— Problem statement —
Print all of the entries exactly, minus the pictures.

--------------------------------------------------

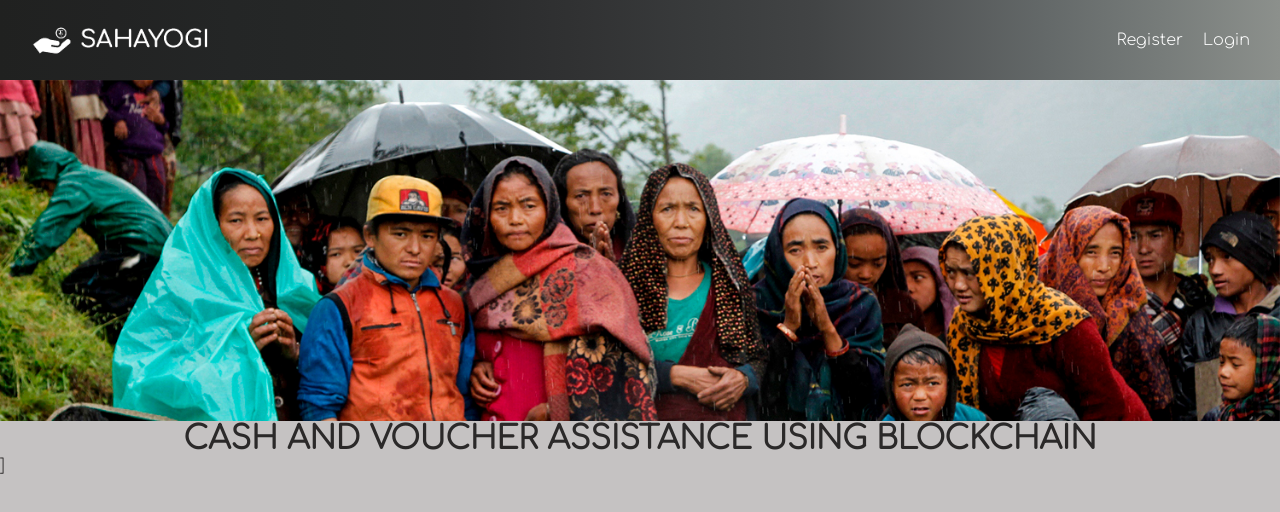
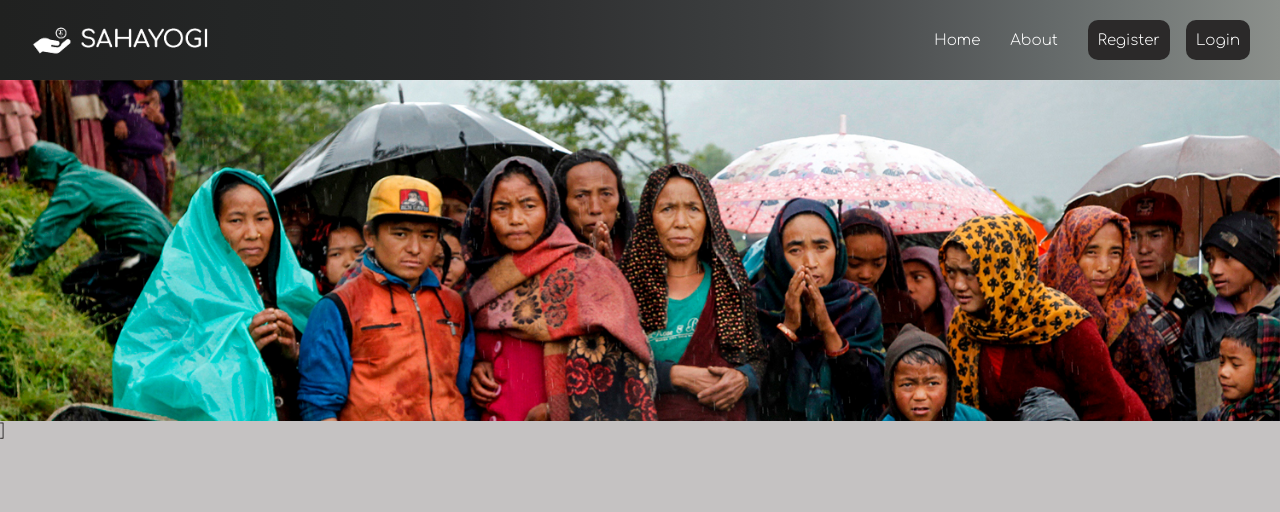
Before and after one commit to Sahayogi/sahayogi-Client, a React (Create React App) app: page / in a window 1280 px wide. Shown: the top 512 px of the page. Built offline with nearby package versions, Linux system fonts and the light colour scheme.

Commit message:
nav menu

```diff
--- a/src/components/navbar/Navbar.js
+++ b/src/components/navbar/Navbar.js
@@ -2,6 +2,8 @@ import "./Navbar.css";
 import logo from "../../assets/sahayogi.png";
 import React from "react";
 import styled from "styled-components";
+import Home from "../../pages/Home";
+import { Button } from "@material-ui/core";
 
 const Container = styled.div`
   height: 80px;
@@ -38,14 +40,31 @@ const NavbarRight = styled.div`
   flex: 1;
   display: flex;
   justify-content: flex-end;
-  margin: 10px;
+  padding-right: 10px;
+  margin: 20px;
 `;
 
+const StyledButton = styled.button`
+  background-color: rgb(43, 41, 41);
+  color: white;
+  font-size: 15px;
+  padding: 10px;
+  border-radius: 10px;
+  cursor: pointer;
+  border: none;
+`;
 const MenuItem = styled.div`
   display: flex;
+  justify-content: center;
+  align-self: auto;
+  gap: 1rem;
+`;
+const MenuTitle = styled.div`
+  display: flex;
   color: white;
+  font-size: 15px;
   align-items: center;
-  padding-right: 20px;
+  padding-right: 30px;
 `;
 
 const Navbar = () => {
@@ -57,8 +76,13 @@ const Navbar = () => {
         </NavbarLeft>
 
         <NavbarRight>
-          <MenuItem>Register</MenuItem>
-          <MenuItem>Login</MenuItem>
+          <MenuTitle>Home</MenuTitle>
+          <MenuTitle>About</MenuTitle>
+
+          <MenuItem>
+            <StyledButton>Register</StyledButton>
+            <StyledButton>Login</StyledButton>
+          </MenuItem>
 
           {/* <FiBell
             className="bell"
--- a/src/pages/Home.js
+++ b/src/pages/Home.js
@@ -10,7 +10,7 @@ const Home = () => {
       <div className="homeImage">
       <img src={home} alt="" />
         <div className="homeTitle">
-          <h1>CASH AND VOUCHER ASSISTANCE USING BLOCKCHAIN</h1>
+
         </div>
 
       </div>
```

--------------------------------------------------

— Task solution —
Before and after one commit to Sahayogi/sahayogi-Client, a React (Create React App) app: page / in a window 1280 px wide. Shown: the top 512 px of the page. Built offline with nearby package versions, Linux system fonts and the light colour scheme.

Commit message:
nav menu

```diff
--- a/src/components/navbar/Navbar.js
+++ b/src/components/navbar/Navbar.js
@@ -2,6 +2,8 @@ import "./Navbar.css";
 import logo from "../../assets/sahayogi.png";
 import React from "react";
 import styled from "styled-components";
+import Home from "../../pages/Home";
+import { Button } from "@material-ui/core";
 
 const Container = styled.div`
   height: 80px;
@@ -38,14 +40,31 @@ const NavbarRight = styled.div`
   flex: 1;
   display: flex;
   justify-content: flex-end;
-  margin: 10px;
+  padding-right: 10px;
+  margin: 20px;
 `;
 
+const StyledButton = styled.button`
+  background-color: rgb(43, 41, 41);
+  color: white;
+  font-size: 15px;
+  padding: 10px;
+  border-radius: 10px;
+  cursor: pointer;
+  border: none;
+`;
 const MenuItem = styled.div`
   display: flex;
+  justify-content: center;
+  align-self: auto;
+  gap: 1rem;
+`;
+const MenuTitle = styled.div`
+  display: flex;
   color: white;
+  font-size: 15px;
   align-items: center;
-  padding-right: 20px;
+  padding-right: 30px;
 `;
 
 const Navbar = () => {
@@ -57,8 +76,13 @@ const Navbar = () => {
         </NavbarLeft>
 
         <NavbarRight>
-          <MenuItem>Register</MenuItem>
-          <MenuItem>Login</MenuItem>
+          <MenuTitle>Home</MenuTitle>
+          <MenuTitle>About</MenuTitle>
+
+          <MenuItem>
+            <StyledButton>Register</StyledButton>
+            <StyledButton>Login</StyledButton>
+          </MenuItem>
 
           {/* <FiBell
             className="bell"
--- a/src/pages/Home.js
+++ b/src/pages/Home.js
@@ -10,7 +10,7 @@ const Home = () => {
       <div className="homeImage">
       <img src={home} alt="" />
         <div className="homeTitle">
-          <h1>CASH AND VOUCHER ASSISTANCE USING BLOCKCHAIN</h1>
+
         </div>
 
       </div>
```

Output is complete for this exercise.